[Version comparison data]
▬▬▬▬▬▬
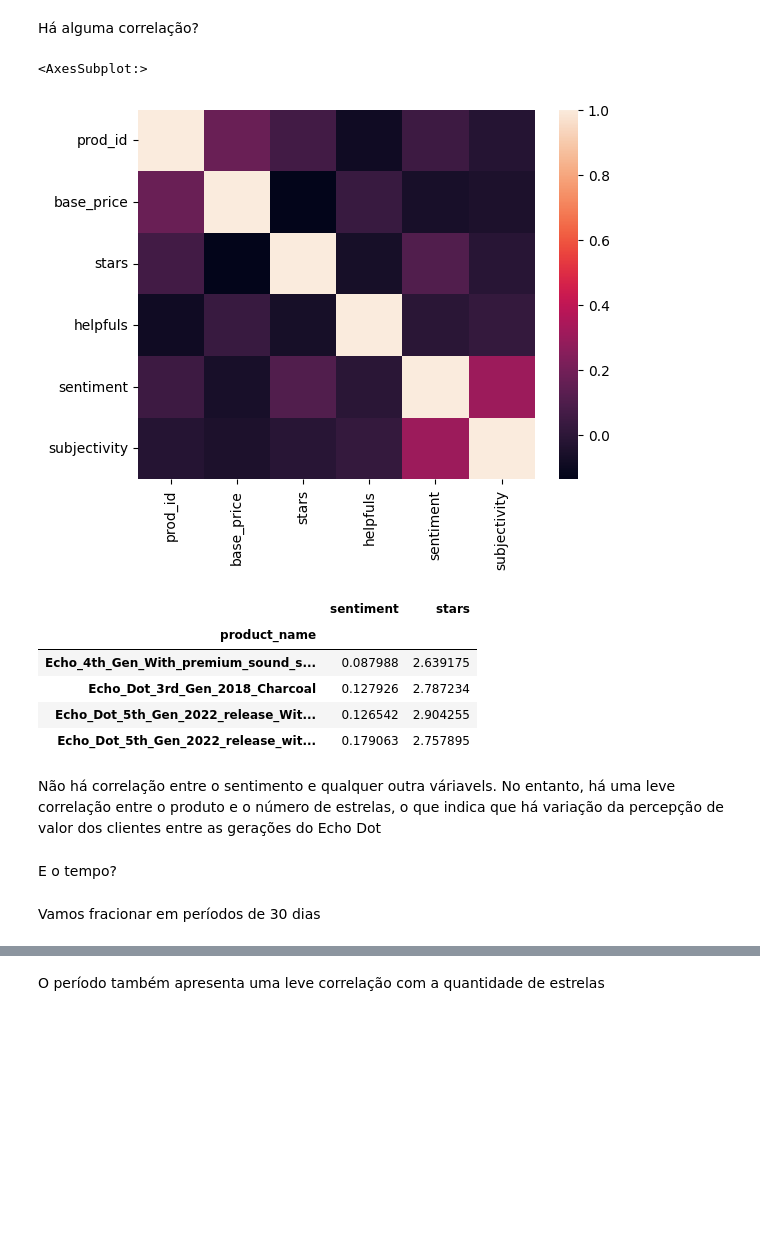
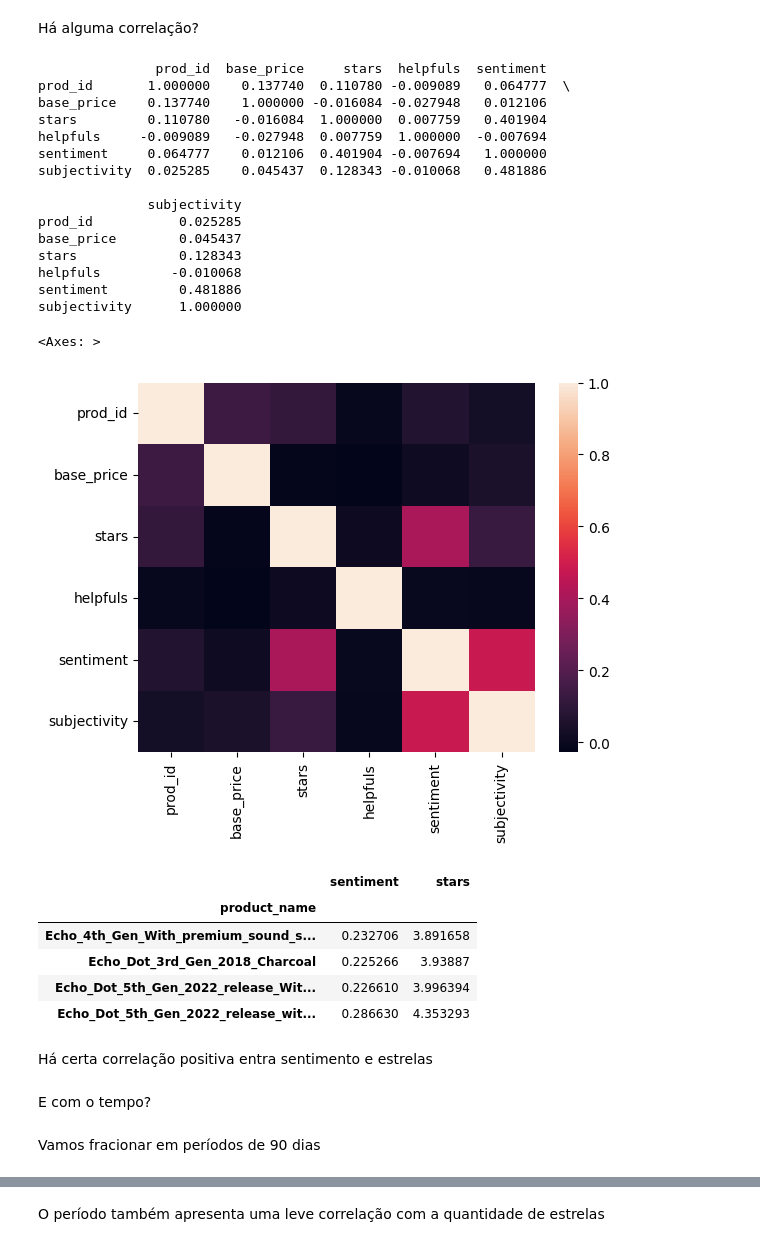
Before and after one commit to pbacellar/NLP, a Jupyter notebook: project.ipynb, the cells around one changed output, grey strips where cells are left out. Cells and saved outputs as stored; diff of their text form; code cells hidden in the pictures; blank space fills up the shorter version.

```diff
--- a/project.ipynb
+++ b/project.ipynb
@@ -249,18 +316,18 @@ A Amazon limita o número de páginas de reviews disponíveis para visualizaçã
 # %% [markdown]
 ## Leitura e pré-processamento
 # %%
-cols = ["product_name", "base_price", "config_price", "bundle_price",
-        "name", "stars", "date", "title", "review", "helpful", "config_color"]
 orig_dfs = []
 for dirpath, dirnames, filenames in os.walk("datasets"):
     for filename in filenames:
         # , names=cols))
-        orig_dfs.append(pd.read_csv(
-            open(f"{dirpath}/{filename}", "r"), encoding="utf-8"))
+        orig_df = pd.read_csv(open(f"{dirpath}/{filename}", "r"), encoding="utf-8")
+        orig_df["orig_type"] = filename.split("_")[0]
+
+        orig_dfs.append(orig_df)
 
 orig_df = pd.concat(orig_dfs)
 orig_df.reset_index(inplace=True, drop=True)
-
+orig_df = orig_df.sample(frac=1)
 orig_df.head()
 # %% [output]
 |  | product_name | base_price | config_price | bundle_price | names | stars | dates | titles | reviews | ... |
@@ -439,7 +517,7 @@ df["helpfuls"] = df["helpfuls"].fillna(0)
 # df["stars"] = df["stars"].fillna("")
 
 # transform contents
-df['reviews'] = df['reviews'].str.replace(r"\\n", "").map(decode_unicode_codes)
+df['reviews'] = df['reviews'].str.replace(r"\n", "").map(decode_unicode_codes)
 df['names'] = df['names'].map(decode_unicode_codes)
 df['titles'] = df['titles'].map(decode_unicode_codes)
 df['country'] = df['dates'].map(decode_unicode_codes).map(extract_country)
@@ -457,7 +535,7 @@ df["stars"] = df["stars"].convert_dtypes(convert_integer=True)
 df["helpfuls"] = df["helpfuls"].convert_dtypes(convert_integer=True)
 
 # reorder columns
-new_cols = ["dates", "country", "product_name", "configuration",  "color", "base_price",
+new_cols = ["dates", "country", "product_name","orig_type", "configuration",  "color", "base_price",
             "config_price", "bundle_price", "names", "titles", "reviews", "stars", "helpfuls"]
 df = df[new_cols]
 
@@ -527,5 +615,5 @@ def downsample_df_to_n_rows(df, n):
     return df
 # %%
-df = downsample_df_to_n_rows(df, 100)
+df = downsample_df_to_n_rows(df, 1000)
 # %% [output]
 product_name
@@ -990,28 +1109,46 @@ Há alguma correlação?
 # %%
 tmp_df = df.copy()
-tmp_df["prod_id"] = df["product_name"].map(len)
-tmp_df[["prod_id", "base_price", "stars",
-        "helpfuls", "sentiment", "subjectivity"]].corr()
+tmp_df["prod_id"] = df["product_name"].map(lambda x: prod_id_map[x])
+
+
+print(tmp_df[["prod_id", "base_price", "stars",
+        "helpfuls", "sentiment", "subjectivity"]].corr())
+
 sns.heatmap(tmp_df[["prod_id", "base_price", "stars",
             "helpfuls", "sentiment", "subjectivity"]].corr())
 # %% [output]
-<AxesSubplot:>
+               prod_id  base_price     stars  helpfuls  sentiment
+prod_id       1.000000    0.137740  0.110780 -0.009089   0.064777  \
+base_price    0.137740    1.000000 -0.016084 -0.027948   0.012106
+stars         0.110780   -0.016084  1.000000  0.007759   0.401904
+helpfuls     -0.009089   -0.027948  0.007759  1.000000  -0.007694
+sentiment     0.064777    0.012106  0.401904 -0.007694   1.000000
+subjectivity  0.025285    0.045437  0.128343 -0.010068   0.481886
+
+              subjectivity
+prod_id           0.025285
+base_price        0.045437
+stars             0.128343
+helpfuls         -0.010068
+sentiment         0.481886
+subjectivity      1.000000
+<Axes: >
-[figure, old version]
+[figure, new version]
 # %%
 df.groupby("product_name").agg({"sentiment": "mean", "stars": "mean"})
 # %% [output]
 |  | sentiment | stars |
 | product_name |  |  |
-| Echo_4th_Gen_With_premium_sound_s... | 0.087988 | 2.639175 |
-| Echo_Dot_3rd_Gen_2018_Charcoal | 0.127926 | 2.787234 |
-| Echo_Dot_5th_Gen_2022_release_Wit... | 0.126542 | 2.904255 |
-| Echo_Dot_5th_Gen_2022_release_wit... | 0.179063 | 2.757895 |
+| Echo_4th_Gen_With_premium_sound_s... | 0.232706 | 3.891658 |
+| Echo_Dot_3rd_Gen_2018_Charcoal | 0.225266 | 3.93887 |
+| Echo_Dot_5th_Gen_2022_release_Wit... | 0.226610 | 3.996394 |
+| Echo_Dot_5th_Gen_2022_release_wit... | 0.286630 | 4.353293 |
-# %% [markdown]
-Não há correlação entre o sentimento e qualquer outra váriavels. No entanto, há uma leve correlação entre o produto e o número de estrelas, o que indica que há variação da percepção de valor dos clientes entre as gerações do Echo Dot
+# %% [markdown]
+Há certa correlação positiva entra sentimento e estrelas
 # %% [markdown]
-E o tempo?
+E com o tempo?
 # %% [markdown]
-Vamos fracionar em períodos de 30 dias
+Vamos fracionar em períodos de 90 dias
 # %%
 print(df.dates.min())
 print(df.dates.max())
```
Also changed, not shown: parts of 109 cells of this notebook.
▬▬▬▬▬▬
» **PROBLEM DETAILS**
Pictures do not belong in the copy. Please reproduce the entries above exactly otherwise.

» **ANSWER TO THE EXERCISE**
Before and after one commit to pbacellar/NLP, a Jupyter notebook: project.ipynb, the cells around one changed output, grey strips where cells are left out. Cells and saved outputs as stored; diff of their text form; code cells hidden in the pictures; blank space fills up the shorter version.

```diff
--- a/project.ipynb
+++ b/project.ipynb
@@ -249,18 +316,18 @@ A Amazon limita o número de páginas de reviews disponíveis para visualizaçã
 # %% [markdown]
 ## Leitura e pré-processamento
 # %%
-cols = ["product_name", "base_price", "config_price", "bundle_price",
-        "name", "stars", "date", "title", "review", "helpful", "config_color"]
 orig_dfs = []
 for dirpath, dirnames, filenames in os.walk("datasets"):
     for filename in filenames:
         # , names=cols))
-        orig_dfs.append(pd.read_csv(
-            open(f"{dirpath}/{filename}", "r"), encoding="utf-8"))
+        orig_df = pd.read_csv(open(f"{dirpath}/{filename}", "r"), encoding="utf-8")
+        orig_df["orig_type"] = filename.split("_")[0]
+
+        orig_dfs.append(orig_df)
 
 orig_df = pd.concat(orig_dfs)
 orig_df.reset_index(inplace=True, drop=True)
-
+orig_df = orig_df.sample(frac=1)
 orig_df.head()
 # %% [output]
 |  | product_name | base_price | config_price | bundle_price | names | stars | dates | titles | reviews | ... |
@@ -439,7 +517,7 @@ df["helpfuls"] = df["helpfuls"].fillna(0)
 # df["stars"] = df["stars"].fillna("")
 
 # transform contents
-df['reviews'] = df['reviews'].str.replace(r"\\n", "").map(decode_unicode_codes)
+df['reviews'] = df['reviews'].str.replace(r"\n", "").map(decode_unicode_codes)
 df['names'] = df['names'].map(decode_unicode_codes)
 df['titles'] = df['titles'].map(decode_unicode_codes)
 df['country'] = df['dates'].map(decode_unicode_codes).map(extract_country)
@@ -457,7 +535,7 @@ df["stars"] = df["stars"].convert_dtypes(convert_integer=True)
 df["helpfuls"] = df["helpfuls"].convert_dtypes(convert_integer=True)
 
 # reorder columns
-new_cols = ["dates", "country", "product_name", "configuration",  "color", "base_price",
+new_cols = ["dates", "country", "product_name","orig_type", "configuration",  "color", "base_price",
             "config_price", "bundle_price", "names", "titles", "reviews", "stars", "helpfuls"]
 df = df[new_cols]
 
@@ -527,5 +615,5 @@ def downsample_df_to_n_rows(df, n):
     return df
 # %%
-df = downsample_df_to_n_rows(df, 100)
+df = downsample_df_to_n_rows(df, 1000)
 # %% [output]
 product_name
@@ -990,28 +1109,46 @@ Há alguma correlação?
 # %%
 tmp_df = df.copy()
-tmp_df["prod_id"] = df["product_name"].map(len)
-tmp_df[["prod_id", "base_price", "stars",
-        "helpfuls", "sentiment", "subjectivity"]].corr()
+tmp_df["prod_id"] = df["product_name"].map(lambda x: prod_id_map[x])
+
+
+print(tmp_df[["prod_id", "base_price", "stars",
+        "helpfuls", "sentiment", "subjectivity"]].corr())
+
 sns.heatmap(tmp_df[["prod_id", "base_price", "stars",
             "helpfuls", "sentiment", "subjectivity"]].corr())
 # %% [output]
-<AxesSubplot:>
+               prod_id  base_price     stars  helpfuls  sentiment
+prod_id       1.000000    0.137740  0.110780 -0.009089   0.064777  \
+base_price    0.137740    1.000000 -0.016084 -0.027948   0.012106
+stars         0.110780   -0.016084  1.000000  0.007759   0.401904
+helpfuls     -0.009089   -0.027948  0.007759  1.000000  -0.007694
+sentiment     0.064777    0.012106  0.401904 -0.007694   1.000000
+subjectivity  0.025285    0.045437  0.128343 -0.010068   0.481886
+
+              subjectivity
+prod_id           0.025285
+base_price        0.045437
+stars             0.128343
+helpfuls         -0.010068
+sentiment         0.481886
+subjectivity      1.000000
+<Axes: >
-[figure, old version]
+[figure, new version]
 # %%
 df.groupby("product_name").agg({"sentiment": "mean", "stars": "mean"})
 # %% [output]
 |  | sentiment | stars |
 | product_name |  |  |
-| Echo_4th_Gen_With_premium_sound_s... | 0.087988 | 2.639175 |
-| Echo_Dot_3rd_Gen_2018_Charcoal | 0.127926 | 2.787234 |
-| Echo_Dot_5th_Gen_2022_release_Wit... | 0.126542 | 2.904255 |
-| Echo_Dot_5th_Gen_2022_release_wit... | 0.179063 | 2.757895 |
+| Echo_4th_Gen_With_premium_sound_s... | 0.232706 | 3.891658 |
+| Echo_Dot_3rd_Gen_2018_Charcoal | 0.225266 | 3.93887 |
+| Echo_Dot_5th_Gen_2022_release_Wit... | 0.226610 | 3.996394 |
+| Echo_Dot_5th_Gen_2022_release_wit... | 0.286630 | 4.353293 |
-# %% [markdown]
-Não há correlação entre o sentimento e qualquer outra váriavels. No entanto, há uma leve correlação entre o produto e o número de estrelas, o que indica que há variação da percepção de valor dos clientes entre as gerações do Echo Dot
+# %% [markdown]
+Há certa correlação positiva entra sentimento e estrelas
 # %% [markdown]
-E o tempo?
+E com o tempo?
 # %% [markdown]
-Vamos fracionar em períodos de 30 dias
+Vamos fracionar em períodos de 90 dias
 # %%
 print(df.dates.min())
 print(df.dates.max())
```
Also changed, not shown: parts of 109 cells of this notebook.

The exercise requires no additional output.